from and concerning Korea’s prehistoric proto-states, the ancient
(三國時代, Three Kingdoms Era) and the Unified Shilla Dynasty (統一新羅, 668-935).
It is structured and apparently intended as a semi-historical narrative of Korea as a
culturally-unified Korean ethnic nation with a single stretching back for thousands of
years in multiple political configurations. The text was written in Classical Chinese,
which was used by all literate Koreans at that time.

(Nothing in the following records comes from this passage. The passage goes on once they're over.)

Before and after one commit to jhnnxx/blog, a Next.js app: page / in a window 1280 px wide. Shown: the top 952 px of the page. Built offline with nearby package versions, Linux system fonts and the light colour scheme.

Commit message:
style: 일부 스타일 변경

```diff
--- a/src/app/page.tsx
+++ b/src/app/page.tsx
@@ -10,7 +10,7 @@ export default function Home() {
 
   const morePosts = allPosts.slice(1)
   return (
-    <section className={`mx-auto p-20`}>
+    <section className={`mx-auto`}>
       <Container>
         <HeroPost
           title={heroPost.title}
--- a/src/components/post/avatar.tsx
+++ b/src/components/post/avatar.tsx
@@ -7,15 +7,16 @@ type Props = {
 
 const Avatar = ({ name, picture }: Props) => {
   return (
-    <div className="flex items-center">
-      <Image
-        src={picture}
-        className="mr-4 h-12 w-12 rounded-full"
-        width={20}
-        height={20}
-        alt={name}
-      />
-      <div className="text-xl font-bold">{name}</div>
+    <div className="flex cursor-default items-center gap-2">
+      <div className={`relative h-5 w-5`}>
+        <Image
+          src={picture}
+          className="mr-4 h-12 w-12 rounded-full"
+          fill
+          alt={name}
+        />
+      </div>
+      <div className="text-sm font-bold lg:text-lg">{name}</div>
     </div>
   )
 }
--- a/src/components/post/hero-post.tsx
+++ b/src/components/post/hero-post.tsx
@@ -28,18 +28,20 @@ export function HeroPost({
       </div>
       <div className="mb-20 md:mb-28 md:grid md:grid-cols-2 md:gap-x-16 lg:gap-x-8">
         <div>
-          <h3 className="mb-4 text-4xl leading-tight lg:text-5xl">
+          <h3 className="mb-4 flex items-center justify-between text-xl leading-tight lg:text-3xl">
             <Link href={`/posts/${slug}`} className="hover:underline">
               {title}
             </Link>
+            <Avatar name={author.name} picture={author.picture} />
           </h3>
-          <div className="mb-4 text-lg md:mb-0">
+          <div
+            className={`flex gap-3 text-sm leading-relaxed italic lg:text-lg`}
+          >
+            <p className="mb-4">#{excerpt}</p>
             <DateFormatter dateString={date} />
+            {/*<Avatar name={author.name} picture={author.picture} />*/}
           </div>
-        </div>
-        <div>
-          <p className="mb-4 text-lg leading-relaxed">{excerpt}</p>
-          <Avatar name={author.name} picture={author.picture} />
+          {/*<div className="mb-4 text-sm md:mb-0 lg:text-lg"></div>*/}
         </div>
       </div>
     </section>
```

It is thought that Iryeon wrote it around 1280, when he was the resident Juji (住持, Abbot)
of remote Unmun-sa (雲門寺, Cloud Gate Temple), and later Hwa-san Ingak-sa (麟角寺,
Qilin 麒麟 Horn Temple).  However, while Iryeon was a prolific writer, authoring some 80
volumes on Buddhism according to the inscription on his official memorial biseok (碑石,
standing stone stele) at Ingak-sa, none of those survives today, and the Samguk Yusa is
not mentioned in the inscription at all.  For this and other reasons, some scholars now believe
that he only actually composed the fifth chapter of this work, and it was not
compiled in its present form until the end of the Goryeo Dynasty, by other scholar-monks.
The oldest version of this text now extant was printed in 1513 by Neo-Confucian scholars
of the Joseon Dynasty who were interested in the historical narrative it presents about
an ancient Korean nation thousands of years old, with a singular origin and a distinct
(from China) and unique culture.

The Samguk Yusa was compiled at least more than a century after the
Samguk Sagi
(三國史記, History of the Three Kingdoms, 1146), and can be seen as a response against
it.  The Sagi is a long and detailed Confucian-style historical compilation, and while it is
quite sympathetic to Buddhism as the evolving national religion in those ancient centuries,
it left out many old myths, legends and folk-tales, mostly with Buddhist and Shamanic
themes, including tales of miracles involving deities, biographies and enlightenment-stories
of monks, and establishment stories of great temples. Master Iryeon seems to have felt
that these tales and records were essential to truly understanding the history and ethnic
identity of Korean culture, and so he complied this complex work and entitled it “Omitted
Tales” (遺事, Yusa), which has also been translated as extra, supplementary or overlooked
stories or myths & legends, all clearly referring to some previous work that left them out.

It begins with a collection of foundation myths of many proto-Korean tribal groupings and
states, attempting to organize them into a coherent narrative.  It is the earliest extant
record of the Dan-gun myth (檀君神話), which recounts the founding of Gojoseon as the
first “Korean nation” and remains supremely important in nationalist thinking today in both
North and South Korea. The rest of it is a collection of stories and records related to the
transmission of Buddhism to Korea and its centuries of development during the Three
Kingdoms and Unified Silla periods.

Iryeon portrays a holistic view of Korean Buddhism in which all schools, traditions and
practices are legitimate, and even Daoism, Confucianism and indigenous Shamanism fit
in seamlessly with it, as Korea’s wider religious culture.  Syncretic tendencies like this
are considered fundamental and distinctive in the entire history of Korean Buddhism,
leading to the doctrinally-inclusive Jogye Order of today, and so the Samguk-Yusa
remains a fundamental work for understanding its broad but harmonious palate of flavors.